“It’s a great, great honor,” Gordon said. “My visions for the future have often been challenged. It’s rather amazing, to say the least.”

The annual award recognizes a company that exhibits outstanding sales and employment growth, financial strength, innovation and contributions to the community. Gordon, who operates a bakery and cafe in south Minneapolis, will be honored in Washington, D.C., along with 49 other state winners during national Small Business Week, April 24-29.

Lynn Gordon, a macrobiotic cooking teacher, started her bread business in 1985 by making naturally leavened bread that contained no yeast. She began by selling her bread to natural food co-ops and eventually leased some production space in a Burnsville cheesecake factory. She now has revenue of $5 million and produces 2 million loaves annually that are distributed nationally to major food retailers from her Minneapolis facility.

Her hemp bread, which is made with whole-wheat flour, flaxseed, pumpkin seeds and other organic ingredients, attracted the attention of federal drug enforcement agents, which wanted to ban its distribution. In February 2004, the Ninth U.S. Circuit Court of Appeals in San Francisco ruled that the U.S. Drug Enforcement Agency was wrong to establish rules that defined certain natural hemp products as controlled substances when used to prepare food for human consumption. The court ruled that there is no danger to consumers from such products, even if they contain trace amounts of THC, the “psychoactive” element that makes marijuana an illegal drug.

Gordon’s business features many types of bread, including breads formulated to provide for the specific health needs of men and women.

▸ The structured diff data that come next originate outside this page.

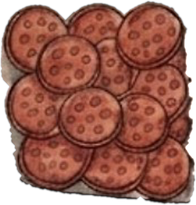
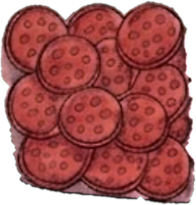
feat: show held whole toppings larger than they land, tunable
Draw a held pepperoni, basil, pineapple or olive at a tunable multiple of its placed size so it reads clearly under the pointer, expose that multiple in the Pieces tuning folder, and touch up the pepperoni fill art.

diff --git a/src/scenes/KitchenScene.ts b/src/scenes/KitchenScene.ts
@@ -178,13 +178,13 @@ export class KitchenScene extends Container {
     this.tool = tool;
     this.painting = false;
     this.held.visible = !!tool;
-    // Sauce and cheese have their own cursor art; whole toppings show their raw piece at the size it lands
+    // Sauce and cheese have their own cursor art; whole toppings show their raw piece, larger than it lands
     if (tool === 'sauce' || tool === 'cheese') {
       this.held.texture = artTexture(`held_${tool}`);
       this.held.scale.set(HELD.scale);
     } else if (tool) {
       this.held.texture = artTexture(`topping_${tool}_raw`);
-      this.held.scale.set(TOPPINGS.scale);
+      this.held.scale.set(TOPPINGS.scale * HELD.pieceScale);
     }
     this.held.position.copyFrom(this.pointer);
     this.dough.setKneadable(tool === null);

diff --git a/src/config.ts b/src/config.ts
@@ -160,9 +160,11 @@ export const PIECES = {
   scatterRadius: 0,
 };
 
-// Ingredients in hand follow the pointer, drawn at this fraction of their sheet size so they keep their relative sizes
+// Ingredients in hand follow the pointer: sauce and cheese art at scale, a fraction of their sheet size so they keep
+// their relative sizes; whole toppings show their raw piece at pieceScale times the size it lands
 export const HELD = {
   scale: 0.56,
+  pieceScale: 2,
 };
 
 // Doneness rises linearly while the dragon breathes fire on rolled dough, raw at 0 to burnt at 1; the dial shows it.

diff --git a/src/dev/tuningPanel.ts b/src/dev/tuningPanel.ts
@@ -71,6 +71,7 @@ export function createTuningPanel(scene: KitchenScene): void {
 
   const pieces = pane.addFolder({ title: 'Pieces', expanded: false });
   pieces.addBinding(PIECES, 'holdRate', { min: 0, max: 20 });
+  pieces.addBinding(HELD, 'pieceScale', { label: 'heldScale', min: 0.5, max: 4 });
   pieces.addBinding(PIECES, 'scatterRadius', { min: 0, max: 150, step: 1 });
   cheese.addBinding(TOPPINGS, 'scale', { label: 'pieceScale', min: 0.05, max: 1 });
   cheese.addBinding(TOPPINGS, 'scaleJitter', { min: 0, max: 0.5 });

“We’ve been certified organic for 20 years,” Gordon said. “We bake only yeast-free, naturally leavened bread and add no sweeteners.”

Others honored by the SBA were Kent Johnson, president of Plymouth Plumbing, St. Michael, for building a small business into a large company. Diane Buzzeo, president of Spicer-based Marketing Concepts, was named woman business owner of the year, and Sawbill Canoe Outfitters of Tofte was named family-owned small business of the year.

Robert, Ryan and Aaron Weber, founders of of Waite Park, were named young entrepreneurs of the year. Douglas and Janet McMillan, owners of Corner Coffee House, Little Canada, were named emerging entrepreneurs of the year. Tom Burke, national program director of Wells Fargo’s SBA Lending Division, was named financial services champion of the year.

Copyright © 2005, Star Tribune. All rights reserved.

Leave a Reply

Your email address will not be published. Required fields are marked *

This site uses Akismet to reduce spam. Learn how your comment data is processed.